A faithful copy without images is required: write out all the records exactly.

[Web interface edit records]
===
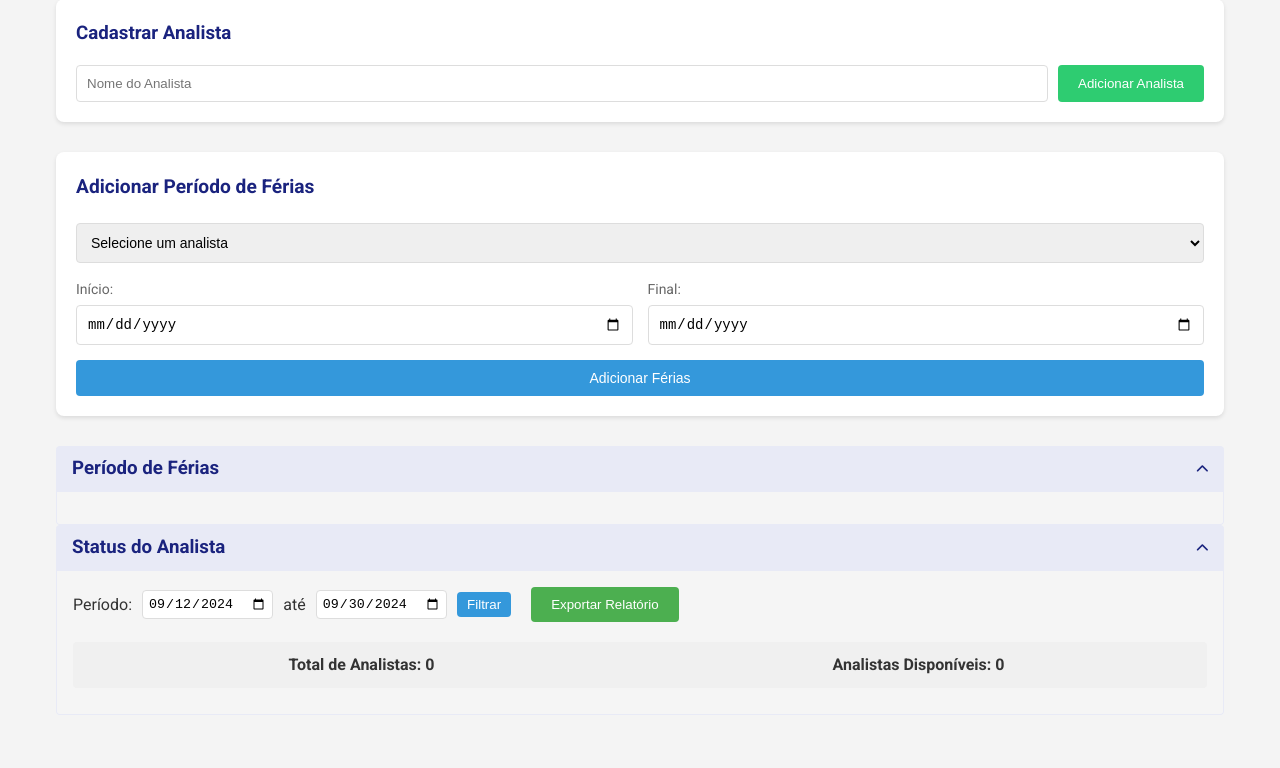
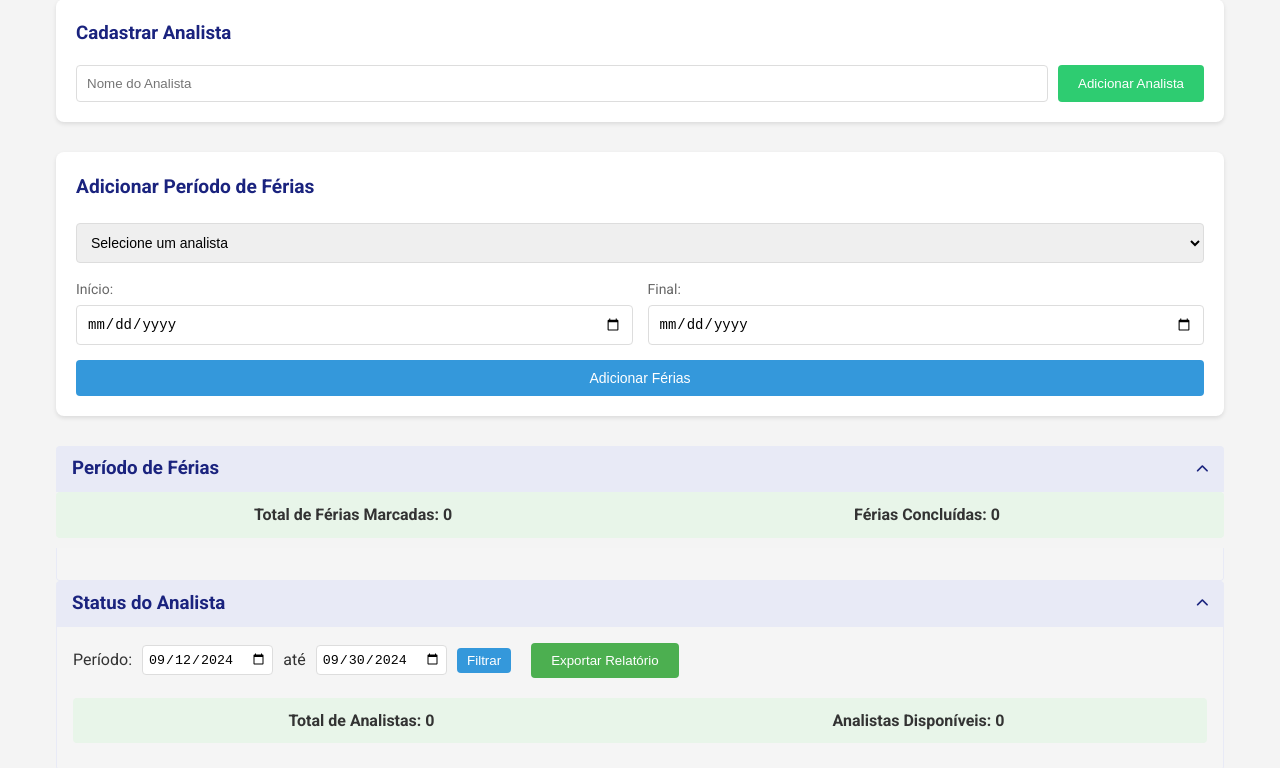
Before and after one commit to pdrooh/gestao_corporativa, a plain HTML site: page ferias.html in a window 1280 px wide. Shown: the part 150-918 px from the top of the page. Before the commit the page ends 897 px from the top, so only its background shows below. Drawn offline with Linux system fonts and the light colour scheme.

```diff
--- a/ferias.html
+++ b/ferias.html
@@ -68,6 +68,11 @@
                 Período de Férias
                 <button class="expand-btn"><i class="fas fa-chevron-up"></i></button>
             </h3>
+            <div id="feriasContador" class="ferias-contador">
+                <span id="totalFerias">Total de Férias Marcadas: 0</span>
+                <span id="feriasConcluidas">Férias Concluídas: 0</span>
+            </div>
+
             <div class="expandable-content" style="display: block;">
                 <div id="feriasList"></div>
             </div>
@@ -106,10 +111,6 @@
 
 
 
-
-
-
-
         <div class="expandable-section">
             <h3>
                 Status do Analista
--- a/ferias.js
+++ b/ferias.js
@@ -12,6 +12,8 @@ document.addEventListener('DOMContentLoaded', () => {
     atualizarListaFerias();
     inicializarFiltroData();
     atualizarStatusAnalistas();
+    atualizarContadorFerias();
+
 });
 
 function carregarDados() {
@@ -77,6 +79,7 @@ function adicionarFerias(event) {
     } else {
         showNotification('Por favor, preencha todos os campos.', 'error');
     }
+    atualizarContadorFerias();
 }
 
 function atualizarListaAnalistas() {
@@ -135,6 +138,7 @@ function removerFerias(index) {
     atualizarListaFerias();
     atualizarStatusAnalistas();
     showNotification('Férias removidas com sucesso!');
+    atualizarContadorFerias();
 }
 
 function removerAnalista(index) {
@@ -326,6 +330,7 @@ function atualizarFeriasAnalista(antigoNome, novoNome) {
             periodo.analista = novoNome;
         }
     });
+    atualizarContadorFerias();
 }
 
 // Inicialização
@@ -551,3 +556,12 @@ function atualizarContadorAnalistas() {
     document.getElementById('totalAnalistas').textContent = `Total de Analistas: ${totalAnalistas}`;
     document.getElementById('analistasDisponiveis').textContent = `Analistas Disponíveis: ${analistasDisponiveis}`;
 }
+
+function atualizarContadorFerias() {
+    const totalFerias = ferias.length;
+    const hoje = new Date();
+    const feriasConcluidas = ferias.filter(f => new Date(f.dataFim) < hoje).length;
+
+    document.getElementById('totalFerias').textContent = `Total de Férias Marcadas: ${totalFerias}`;
+    document.getElementById('feriasConcluidas').textContent = `Férias Concluídas: ${feriasConcluidas}`;
+}
--- a/styles.css
+++ b/styles.css
@@ -819,7 +819,7 @@ h2, h3 {
 .analistas-contador {
     display: flex;
     justify-content: space-between;
-    background-color: #f0f0f0;
+    background-color: #e8f5e9;
     padding: 10px;
     border-radius: 4px;
     margin-bottom: 10px;
@@ -830,3 +830,18 @@ h2, h3 {
     flex: 1;
     text-align: center;
 }
+
+.ferias-contador {
+    display: flex;
+    justify-content: space-between;
+    background-color: #e8f5e9;
+    padding: 10px;
+    border-radius: 4px;
+    margin-bottom: 10px;
+    font-weight: bold;
+}
+
+.ferias-contador span {
+    flex: 1;
+    text-align: center;
+}
```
===
#### [Result]
Before and after one commit to pdrooh/gestao_corporativa, a plain HTML site: page ferias.html in a window 1280 px wide. Shown: the part 150-918 px from the top of the page. Before the commit the page ends 897 px from the top, so only its background shows below. Drawn offline with Linux system fonts and the light colour scheme.

```diff
--- a/ferias.html
+++ b/ferias.html
@@ -68,6 +68,11 @@
                 Período de Férias
                 <button class="expand-btn"><i class="fas fa-chevron-up"></i></button>
             </h3>
+            <div id="feriasContador" class="ferias-contador">
+                <span id="totalFerias">Total de Férias Marcadas: 0</span>
+                <span id="feriasConcluidas">Férias Concluídas: 0</span>
+            </div>
+
             <div class="expandable-content" style="display: block;">
                 <div id="feriasList"></div>
             </div>
@@ -106,10 +111,6 @@
 
 
 
-
-
-
-
         <div class="expandable-section">
             <h3>
                 Status do Analista
--- a/ferias.js
+++ b/ferias.js
@@ -12,6 +12,8 @@ document.addEventListener('DOMContentLoaded', () => {
     atualizarListaFerias();
     inicializarFiltroData();
     atualizarStatusAnalistas();
+    atualizarContadorFerias();
+
 });
 
 function carregarDados() {
@@ -77,6 +79,7 @@ function adicionarFerias(event) {
     } else {
         showNotification('Por favor, preencha todos os campos.', 'error');
     }
+    atualizarContadorFerias();
 }
 
 function atualizarListaAnalistas() {
@@ -135,6 +138,7 @@ function removerFerias(index) {
     atualizarListaFerias();
     atualizarStatusAnalistas();
     showNotification('Férias removidas com sucesso!');
+    atualizarContadorFerias();
 }
 
 function removerAnalista(index) {
@@ -326,6 +330,7 @@ function atualizarFeriasAnalista(antigoNome, novoNome) {
             periodo.analista = novoNome;
         }
     });
+    atualizarContadorFerias();
 }
 
 // Inicialização
@@ -551,3 +556,12 @@ function atualizarContadorAnalistas() {
     document.getElementById('totalAnalistas').textContent = `Total de Analistas: ${totalAnalistas}`;
     document.getElementById('analistasDisponiveis').textContent = `Analistas Disponíveis: ${analistasDisponiveis}`;
 }
+
+function atualizarContadorFerias() {
+    const totalFerias = ferias.length;
+    const hoje = new Date();
+    const feriasConcluidas = ferias.filter(f => new Date(f.dataFim) < hoje).length;
+
+    document.getElementById('totalFerias').textContent = `Total de Férias Marcadas: ${totalFerias}`;
+    document.getElementById('feriasConcluidas').textContent = `Férias Concluídas: ${feriasConcluidas}`;
+}
--- a/styles.css
+++ b/styles.css
@@ -819,7 +819,7 @@ h2, h3 {
 .analistas-contador {
     display: flex;
     justify-content: space-between;
-    background-color: #f0f0f0;
+    background-color: #e8f5e9;
     padding: 10px;
     border-radius: 4px;
     margin-bottom: 10px;
@@ -830,3 +830,18 @@ h2, h3 {
     flex: 1;
     text-align: center;
 }
+
+.ferias-contador {
+    display: flex;
+    justify-content: space-between;
+    background-color: #e8f5e9;
+    padding: 10px;
+    border-radius: 4px;
+    margin-bottom: 10px;
+    font-weight: bold;
+}
+
+.ferias-contador span {
+    flex: 1;
+    text-align: center;
+}
```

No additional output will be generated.